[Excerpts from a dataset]
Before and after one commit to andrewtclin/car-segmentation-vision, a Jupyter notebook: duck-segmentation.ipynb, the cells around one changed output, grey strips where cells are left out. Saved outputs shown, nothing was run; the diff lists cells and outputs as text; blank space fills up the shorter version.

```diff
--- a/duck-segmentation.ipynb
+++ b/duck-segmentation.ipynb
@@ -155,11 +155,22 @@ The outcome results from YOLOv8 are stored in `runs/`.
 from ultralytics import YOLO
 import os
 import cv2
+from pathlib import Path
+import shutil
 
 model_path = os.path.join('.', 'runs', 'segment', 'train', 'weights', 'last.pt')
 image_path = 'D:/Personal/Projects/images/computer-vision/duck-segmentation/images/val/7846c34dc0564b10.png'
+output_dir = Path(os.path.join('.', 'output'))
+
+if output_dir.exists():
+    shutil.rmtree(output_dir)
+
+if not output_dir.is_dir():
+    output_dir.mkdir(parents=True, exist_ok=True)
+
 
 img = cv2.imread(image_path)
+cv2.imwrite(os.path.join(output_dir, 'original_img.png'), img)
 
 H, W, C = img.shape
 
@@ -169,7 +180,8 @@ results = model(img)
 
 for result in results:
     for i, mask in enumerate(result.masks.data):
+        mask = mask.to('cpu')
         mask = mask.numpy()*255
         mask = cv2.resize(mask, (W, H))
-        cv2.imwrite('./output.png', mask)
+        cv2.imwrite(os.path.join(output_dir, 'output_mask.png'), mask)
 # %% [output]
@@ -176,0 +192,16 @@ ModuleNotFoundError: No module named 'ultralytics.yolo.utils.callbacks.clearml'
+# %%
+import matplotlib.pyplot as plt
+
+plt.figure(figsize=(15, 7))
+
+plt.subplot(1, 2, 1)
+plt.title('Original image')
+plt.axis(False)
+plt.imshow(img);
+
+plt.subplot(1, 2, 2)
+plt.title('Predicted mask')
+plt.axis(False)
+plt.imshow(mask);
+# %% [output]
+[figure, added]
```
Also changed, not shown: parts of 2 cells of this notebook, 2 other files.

• **Goal of the exercise**
Scan the records above for the word "ultralytics". Show each line in which it appears.

• **Exercise output**
 from ultralytics import YOLO
@@ -176,0 +192,16 @@ ModuleNotFoundError: No module named 'ultralytics.yolo.utils.callbacks.clearml'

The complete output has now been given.